”I think he thought it was a tremendous opportunity to bring something special to China and really help accelerate the growth.”
Growth and sustainability are two of the most important considerations for the Shaw and the UFC as they continue to break new territories and help existing markets continue to flourish, but neither come easily because the process of determining where to go and when, as well as how to stock each individual fight card so that it has both local and global appeal are all elements that need to be considered and don’t always mix well.
“Finding the right date, in the right city, with the right venue and the right fight for that city is a really challenging task,” said Shaw. “I can’t underscore that enough because we’re doing 42 events a year and we’re doing events in Brazil and Canada and Australia and all over the States and all over Europe and it’s tough to (find the right fits).
“Everywhere we go, people are always like, ‘When are you going to come back?’ and ‘Why did you choose here at this time of year?’ We don’t have the luxury of choosing the best city at the best time of year because every country has got their programming schedules and their sports seasons and their political events and all these different things that make it really tough.”
Doing anything in Canada in April, May and June is a challenge because of the NHL’s Stanley Cup Playoffs, just as there are certain periods where it’s difficult to gain traction with an event in Australia because of the NRL Grand Final and the AFL season.
The other piece of the puzzle is putting together cards that are both appealing to the local, ticket-buying public and the audience watching around the world. While it’s difficult to always please everyone, every card — whether international or domestic — is crafted with the same general premise in mind: give the UFC fans the best fights possible in the present, while always keeping an eye on the future.
“We have a perpetual view that the long game is the most important game,” said Shaw. “I don’t know whether we can always appease everybody and we’re fine with that, and I mean that in a very respectful way.
“Saint Petersburg is a great example,” he continued, referencing the company’s debut in the Russian city in April. “We come to Russia and you’ve got Russia proper; you’ve got the former Soviet countries and then you’ve got places like Dagestan and Chechnya that are hotbeds of MMA and you’ve got to blend (the lineup) to make sure we’re delivering to what we understand is our audience at that time.
“Does that jibe with what a North American audience wants to see? (Maybe not), but if you’ve got someone in Vancouver or Orlando or Sydney and they’re MMA fans, you want to see the best talent, and that’s what we’re trying to find. We’re okay seeing maybe smaller numbers with TSN or Globo or Fox Sports/ESPN in Australia if we know that over the long run, we’re going to find the next Khabib (Nurmagomedov) or the next Zabit (Magomedsharipov).”

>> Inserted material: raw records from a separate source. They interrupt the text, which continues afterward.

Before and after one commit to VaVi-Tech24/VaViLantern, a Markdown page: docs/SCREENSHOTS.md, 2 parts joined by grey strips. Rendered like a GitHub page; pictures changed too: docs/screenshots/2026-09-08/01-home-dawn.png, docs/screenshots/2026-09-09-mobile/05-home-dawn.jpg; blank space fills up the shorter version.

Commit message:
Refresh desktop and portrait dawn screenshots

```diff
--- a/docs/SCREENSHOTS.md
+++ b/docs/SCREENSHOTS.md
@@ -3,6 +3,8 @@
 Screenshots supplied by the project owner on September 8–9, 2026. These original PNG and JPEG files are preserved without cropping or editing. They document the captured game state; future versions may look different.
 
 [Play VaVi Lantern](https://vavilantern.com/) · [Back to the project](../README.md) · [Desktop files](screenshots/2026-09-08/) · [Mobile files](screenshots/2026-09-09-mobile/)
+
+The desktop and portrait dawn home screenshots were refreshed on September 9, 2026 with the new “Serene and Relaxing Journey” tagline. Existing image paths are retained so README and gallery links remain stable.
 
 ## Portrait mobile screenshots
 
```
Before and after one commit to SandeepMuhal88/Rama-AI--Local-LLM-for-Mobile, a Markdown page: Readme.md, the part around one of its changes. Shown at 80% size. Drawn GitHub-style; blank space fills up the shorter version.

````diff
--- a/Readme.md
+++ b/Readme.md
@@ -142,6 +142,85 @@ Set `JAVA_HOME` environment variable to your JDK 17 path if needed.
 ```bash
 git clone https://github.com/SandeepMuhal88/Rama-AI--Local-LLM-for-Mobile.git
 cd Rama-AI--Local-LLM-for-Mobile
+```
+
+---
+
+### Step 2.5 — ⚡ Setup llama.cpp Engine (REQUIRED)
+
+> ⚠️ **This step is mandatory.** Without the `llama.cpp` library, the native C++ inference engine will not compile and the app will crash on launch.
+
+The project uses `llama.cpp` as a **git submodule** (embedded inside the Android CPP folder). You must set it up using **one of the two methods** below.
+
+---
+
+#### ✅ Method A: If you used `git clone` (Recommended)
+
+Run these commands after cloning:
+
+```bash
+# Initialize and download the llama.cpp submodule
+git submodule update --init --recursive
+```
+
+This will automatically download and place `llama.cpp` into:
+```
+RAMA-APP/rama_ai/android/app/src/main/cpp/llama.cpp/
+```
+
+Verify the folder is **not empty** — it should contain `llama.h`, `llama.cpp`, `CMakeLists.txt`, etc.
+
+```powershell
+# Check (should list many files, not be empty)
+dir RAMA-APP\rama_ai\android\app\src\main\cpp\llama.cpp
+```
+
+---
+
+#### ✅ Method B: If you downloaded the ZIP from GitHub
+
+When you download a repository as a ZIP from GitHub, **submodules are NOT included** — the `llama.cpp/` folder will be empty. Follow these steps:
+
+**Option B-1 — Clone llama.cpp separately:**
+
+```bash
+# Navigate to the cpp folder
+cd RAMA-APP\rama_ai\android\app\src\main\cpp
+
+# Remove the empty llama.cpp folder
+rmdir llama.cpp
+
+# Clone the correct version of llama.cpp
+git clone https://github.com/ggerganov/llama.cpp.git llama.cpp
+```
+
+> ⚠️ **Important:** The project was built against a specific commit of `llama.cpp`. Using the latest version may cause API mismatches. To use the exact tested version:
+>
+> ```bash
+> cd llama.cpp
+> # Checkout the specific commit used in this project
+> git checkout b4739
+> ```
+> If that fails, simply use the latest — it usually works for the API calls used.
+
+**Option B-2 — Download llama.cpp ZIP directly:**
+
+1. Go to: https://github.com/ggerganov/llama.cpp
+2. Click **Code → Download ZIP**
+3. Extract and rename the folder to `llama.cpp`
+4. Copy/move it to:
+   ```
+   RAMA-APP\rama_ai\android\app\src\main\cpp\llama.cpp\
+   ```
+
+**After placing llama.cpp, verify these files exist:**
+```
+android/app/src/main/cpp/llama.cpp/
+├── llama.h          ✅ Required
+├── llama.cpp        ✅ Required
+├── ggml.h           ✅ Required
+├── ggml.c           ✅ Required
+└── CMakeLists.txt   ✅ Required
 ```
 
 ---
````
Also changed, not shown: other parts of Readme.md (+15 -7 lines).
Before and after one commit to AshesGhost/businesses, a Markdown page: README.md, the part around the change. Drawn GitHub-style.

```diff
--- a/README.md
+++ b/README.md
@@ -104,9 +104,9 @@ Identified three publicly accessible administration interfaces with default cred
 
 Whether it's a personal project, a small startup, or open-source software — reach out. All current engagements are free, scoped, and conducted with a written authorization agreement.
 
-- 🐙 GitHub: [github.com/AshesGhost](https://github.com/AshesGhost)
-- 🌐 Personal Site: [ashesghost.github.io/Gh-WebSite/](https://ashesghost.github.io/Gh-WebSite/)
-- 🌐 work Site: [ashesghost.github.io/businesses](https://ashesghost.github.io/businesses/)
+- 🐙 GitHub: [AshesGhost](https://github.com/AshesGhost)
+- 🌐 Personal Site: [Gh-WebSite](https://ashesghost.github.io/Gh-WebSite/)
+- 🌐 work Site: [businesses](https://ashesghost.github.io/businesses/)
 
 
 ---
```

Which brings things back around to both this weekend in Edmonton and September in Vancouver, two strong Canadian markets that will host quality events headlined by outstanding main events.
“This is a big week for Canada,” said Shaw. “The baseline of Canadian fans that continue to stick with us is something that we don’t take for granted for a second and we feel pretty grateful for all the support.
“Dana really has a soft spot in his heart for Canada and he understands and never forgets what Canada has meant to the growth of the sport.”
Which makes it fitting that the UFC’s extensive international schedule to close out the year kicks off in the Great White North this weekend.